Return the listing below in full, with every line exactly as it is.

GIVEN DATA –
_____
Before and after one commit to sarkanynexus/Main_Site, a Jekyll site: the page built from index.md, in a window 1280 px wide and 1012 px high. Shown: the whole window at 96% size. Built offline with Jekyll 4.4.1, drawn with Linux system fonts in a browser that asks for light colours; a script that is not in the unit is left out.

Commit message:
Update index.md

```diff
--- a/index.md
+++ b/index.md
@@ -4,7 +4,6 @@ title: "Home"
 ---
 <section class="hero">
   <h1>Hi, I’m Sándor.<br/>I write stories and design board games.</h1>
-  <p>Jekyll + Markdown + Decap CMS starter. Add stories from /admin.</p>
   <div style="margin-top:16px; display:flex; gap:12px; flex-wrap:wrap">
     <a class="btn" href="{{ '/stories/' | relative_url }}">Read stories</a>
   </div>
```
_____
TASK RESULT –
Before and after one commit to sarkanynexus/Main_Site, a Jekyll site: the page built from index.md, in a window 1280 px wide and 1012 px high. Shown: the whole window at 96% size. Built offline with Jekyll 4.4.1, drawn with Linux system fonts in a browser that asks for light colours; a script that is not in the unit is left out.

Commit message:
Update index.md

```diff
--- a/index.md
+++ b/index.md
@@ -4,7 +4,6 @@ title: "Home"
 ---
 <section class="hero">
   <h1>Hi, I’m Sándor.<br/>I write stories and design board games.</h1>
-  <p>Jekyll + Markdown + Decap CMS starter. Add stories from /admin.</p>
   <div style="margin-top:16px; display:flex; gap:12px; flex-wrap:wrap">
     <a class="btn" href="{{ '/stories/' | relative_url }}">Read stories</a>
   </div>
```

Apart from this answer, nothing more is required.